It can reveal which genes are being expressed, at what levels; whether proteins are being made, and under what conditions. This information will ultimately lead to a better understanding of how the cells work together to ensure the healthy functioning – or, in cases of disease, the malfunctioning – of tissues.
But single-cell sequencing is still in its infancy and scientists have so far been able to sequence the genetic material in only a small quantity of cells from tissue cultures consisting of one “type.” Now, as reported in Science
, Amit, Prof. Amos Tanay
of the Computer Science and Applied Mathematics, and Biological Regulation Departments, and their teams, led by Dr. Diego Jaitin, Dr.Hadas Keren-Shaul and PhD student Ephraim Kenigsberg, together with Prof. Steffen Jung
’s laboratory in the Immunology Department, have developed a new single-cell sequencing method
that is able to automatically sequence and analyze the RNA from thousands of single cells at once from living samples of complex tissues.
To test the robustness of their new technique, the scientists sampled mouse spleen – an immune system organ whose cells are very well described – to see whether they could reverse engineer and correctly identify its cellular composition.

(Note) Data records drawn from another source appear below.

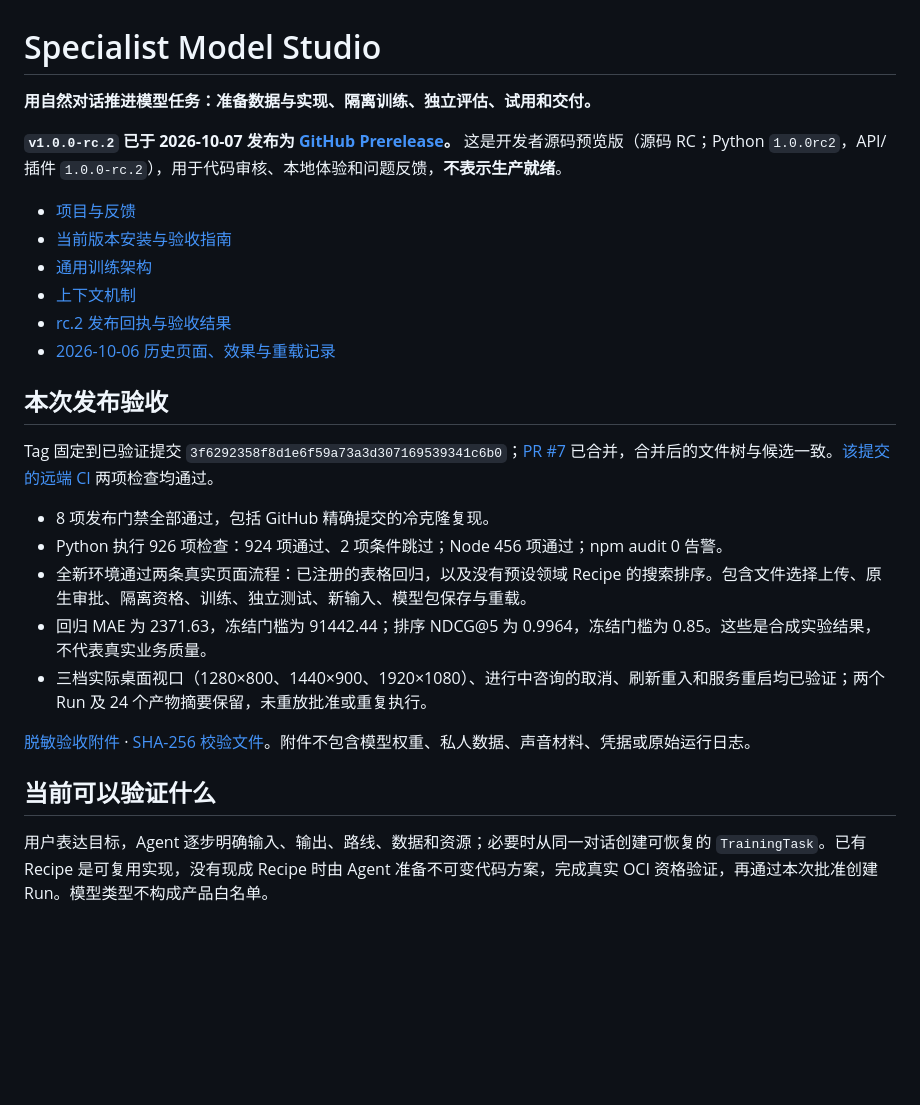
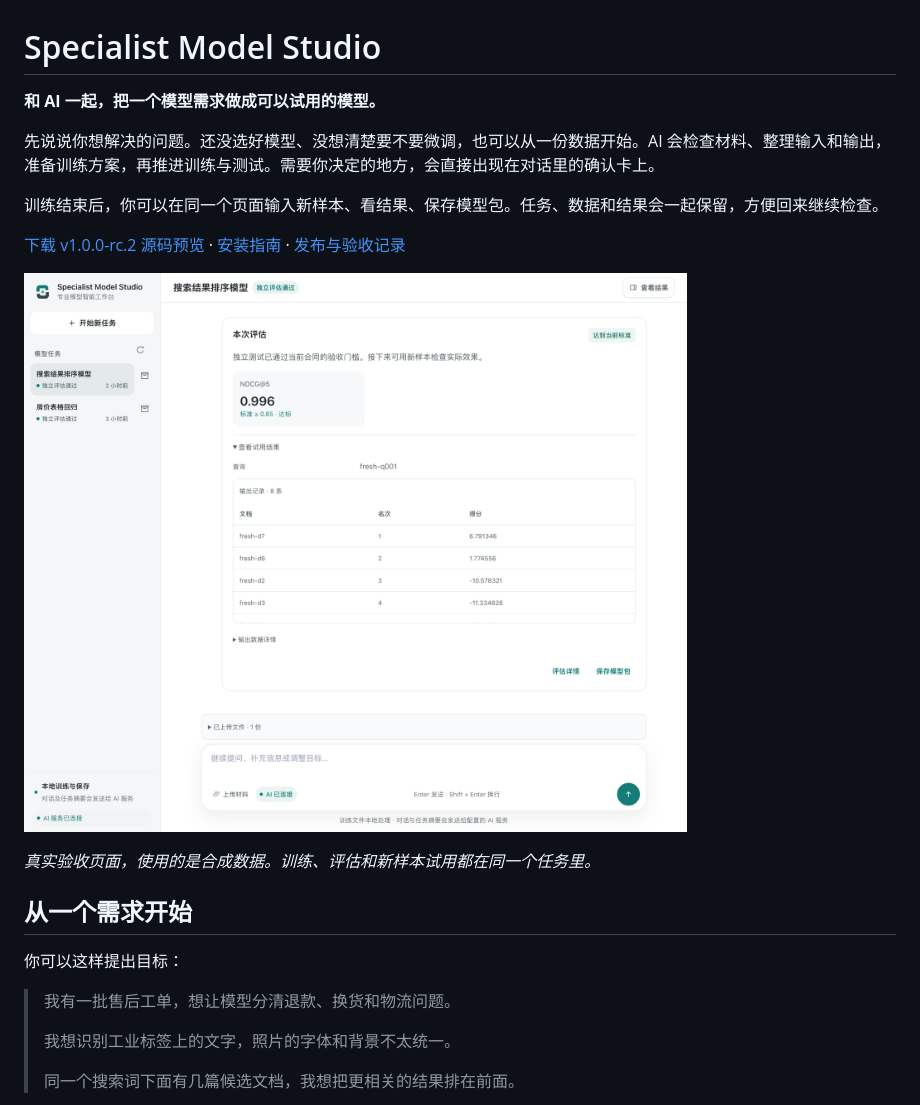
Before and after one commit to wanghui2323/specialist-model-studio, a Markdown page: README.md, the part around the change printed below. Drawn GitHub-style; pictures changed too: docs/images/readme/ranking-workbench.png (added); blank space fills up the shorter version.

```diff
--- a/README.md
+++ b/README.md
@@ -1,29 +1,24 @@
 # Specialist Model Studio
 
-**用自然对话推进模型任务：准备数据与实现、隔离训练、独立评估、试用和交付。**
+**和 AI 一起，把一个模型需求做成可以试用的模型。**
 
-**`v1.0.0-rc.2` 已于 2026-10-07 发布为 [GitHub Prerelease](https://github.com/wanghui2323/specialist-model-studio/releases/tag/v1.0.0-rc.2)。** 这是开发者源码预览版（源码 RC；Python `1.0.0rc2`，API/插件 `1.0.0-rc.2`），用于代码审核、本地体验和问题反馈，**不表示生产就绪**。
+先说说你想解决的问题。还没选好模型、没想清楚要不要微调，也可以从一份数据开始。AI 会检查材料、整理输入和输出，准备训练方案，再推进训练与测试。需要你决定的地方，会直接出现在对话里的确认卡上。
 
-- [项目与反馈](https://github.com/wanghui2323/specialist-model-studio)
-- [当前版本安装与验收指南](docs/v1.0-source-release-candidate.md)
-- [通用训练架构](plans/v1.0-conversation-native/ADR-002-GENERAL-TRAINING-EXECUTION.md)
-- [上下文机制](plans/v1.0-conversation-native/ADR-003-CONTEXT-RUNTIME.md)
-- [rc.2 发布回执与验收结果](plans/v1.0-conversation-native/RC2-RELEASE-20261007.md)
-- [2026-10-06 历史页面、效果与重载记录](plans/v1.0-conversation-native/OVERALL-ACCEPTANCE-20261006.md)
+训练结束后，你可以在同一个页面输入新样本、看结果、保存模型包。任务、数据和结果会一起保留，方便回来继续检查。
 
-## 本次发布验收
+[下载 v1.0.0-rc.2 源码预览](https://github.com/wanghui2323/specialist-model-studio/releases/tag/v1.0.0-rc.2) · [安装指南](docs/v1.0-source-release-candidate.md) · [发布与验收记录](plans/v1.0-conversation-native/RC2-RELEASE-20261007.md)
 
-Tag 固定到已验证提交 `3f6292358f8d1e6f59a73a3d307169539341c6b0`；[PR #7](https://github.com/wanghui2323/specialist-model-studio/pull/7) 已合并，合并后的文件树与候选一致。[该提交的远端 CI](https://github.com/wanghui2323/specialist-model-studio/actions/runs/37592029010) 两项检查均通过。
+![搜索排序任务：独立测试结果与新查询试用](docs/images/readme/ranking-workbench.png)
 
-- 8 项发布门禁全部通过，包括 GitHub 精确提交的冷克隆复现。
-- Python 执行 926 项检查：924 项通过、2 项条件跳过；Node 456 项通过；npm audit 0 告警。
-- 全新环境通过两条真实页面流程：已注册的表格回归，以及没有预设领域 Recipe 的搜索排序。包含文件选择上传、原生审批、隔离资格、训练、独立测试、新输入、模型包保存与重载。
-- 回归 MAE 为 2371.63，冻结门槛为 91442.44；排序 NDCG@5 为 0.9964，冻结门槛为 0.85。这些是合成实验结果，不代表真实业务质量。
-- 三档实际桌面视口（1280×800、1440×900、1920×1080）、进行中咨询的取消、刷新重入和服务重启均已验证；两个 Run 及 24 个产物摘要保留，未重放批准或重复执行。
+*真实验收页面，使用的是合成数据。训练、评估和新样本试用都在同一个任务里。*
 
-[脱敏验收附件](https://github.com/wanghui2323/specialist-model-studio/releases/download/v1.0.0-rc.2/specialist-model-studio-1.0.0-rc.2-acceptance.zip) · [SHA-256 校验文件](https://github.com/wanghui2323/specialist-model-studio/releases/download/v1.0.0-rc.2/SHA256SUMS)。附件不包含模型权重、私人数据、声音材料、凭据或原始运行日志。
+## 从一个需求开始
 
-## 当前可以验证什么
+你可以这样提出目标：
 
-用户表达目标，Agent 逐步明确输入、输出、路线、数据和资源；必要时从同一对话创建可恢复的 `TrainingTask`。已有 Recipe 是可复用实现，没有现成 Recipe 时由 Agent 准备不可变代码方案，完成真实 OCI 资格验证，再通过本次批准创建 Run。模型类型不构成产品白名单。
+> 我有一批售后工单，想让模型分清退款、换货和物流问题。
+>
+> 我想识别工业标签上的文字，照片的字体和背景不太统一。
+>
+> 同一个搜索词下面有几篇候选文档，我想把更相关的结果排在前面。
 
```
Also changed, not shown: other parts of README.md (+80 -37 lines), docs/images/readme/housing-completed.jpg (added), docs/images/readme/housing-confirmation.jpg (added), 1 other file.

After computationally dividing the cells into groups expressing similar genes, they ended up with seven “types” of cells in total. Some of these groups were comparable to those already described, including B cells, natural killer cells, macrophages, monocytes and dendritic cells. But to their surprise, they discovered new subpopulations of dendritic cells, with diverse functions that have, until now, gone unrecognized.
“The use of traditional methods can be likened to observing a football game from afar,” says Tanay. “All players in a team seem identical, both in terms of outward appearance and behavior, and, for the most part, they all seem to ‘hang around’ in the same spot in the middle of the pitch. Single-cell sequencing, however, allows you to ‘zoom in’ on the action and distinguish the unique position and role of each player within the team – defense, attack, goalkeeper.”
In a follow-up experiment intended to simulate an immune response, the scientists exposed mice to a substance that mimics infection in order to test whether their method is able to correctly identify immune cells “in action.”
In response to changes in environmental cues, the same “types” of immune cells were identified, but the relative proportion of each changed, as did the genes expressed and the amount of RNA produced within each cell, both within and between cell groups. “Taken together, these findings paint a more complex picture of cell identity, suggesting that ultimately, defining cells according to ‘type’ is somewhat irrelevant and we should be letting individual cells ‘speak for themselves’,” says Kenigsberg.
This is just the beginning. Jaitin: “Single-cell RNA sequencing has huge potential in answering as yet unsolvable questions in biology, as well as having clinical implications in areas ranging from immune disorders to neurodegeneration, metabolism, stem cells and cancer. For example, we could apply these new tools to discover exactly which tumor cells are resistant to therapy.”
“The experimental protocol and analysis algorithms we developed make single-cell RNA sequencing of thousands of cells efficient, reliable and affordable,” says Keren-Shaul. Indeed, achieving a throughput about 30 times higher than current techniques, the team believes that the single-cell characterization of complex tissues is poised to increase the amount of detail able to be ascertained and bring new insights into multiple fields in biology and medicine.
Dr. Ido Amit's research is supported by M.D. Moross Institute for Cancer Research; the Abramson Family Center for Young Scientists; the Wolfson Family Charitable Trust; the Abisch Frenkel Foundation for the Promotion of Life Sciences; the Leona M. and Harry B. Helmsley Charitable Trust; Sam Revusky, Canada; Drs. Herbert and Esther Hecht, Beverly Hills, CA; the estate of Ernst and Anni Deutsch; and the Estate of Irwin Mandel. Dr. Amit is the incumbent of the Alan and Laraine Fischer Career Development Chair.
Prof. Steffen Jung's research is supported by the Leir Charitable Foundations; the Leona M. and Harry B. Helmsley Charitable Trust; the Maurice and Vivienne Wohl Biology Endowment; the Adelis Foundation; Lord David Alliance, CBE; the Wolfson Family Charitable Trust; the estate of Olga Klein Astrachan; and the European Research Council.
Prof. Amos Tanay's research is supported by the Helen and Martin Kimmel Award for Innovative Investigation; Pascal and Ilana Mantoux, Israel/France; the Wolfson Family Charitable Trust; the Rachel and Shaul Peles Fund for Hormone Research; and the estate of Evelyn Wellner.
All cell images: Thinkstock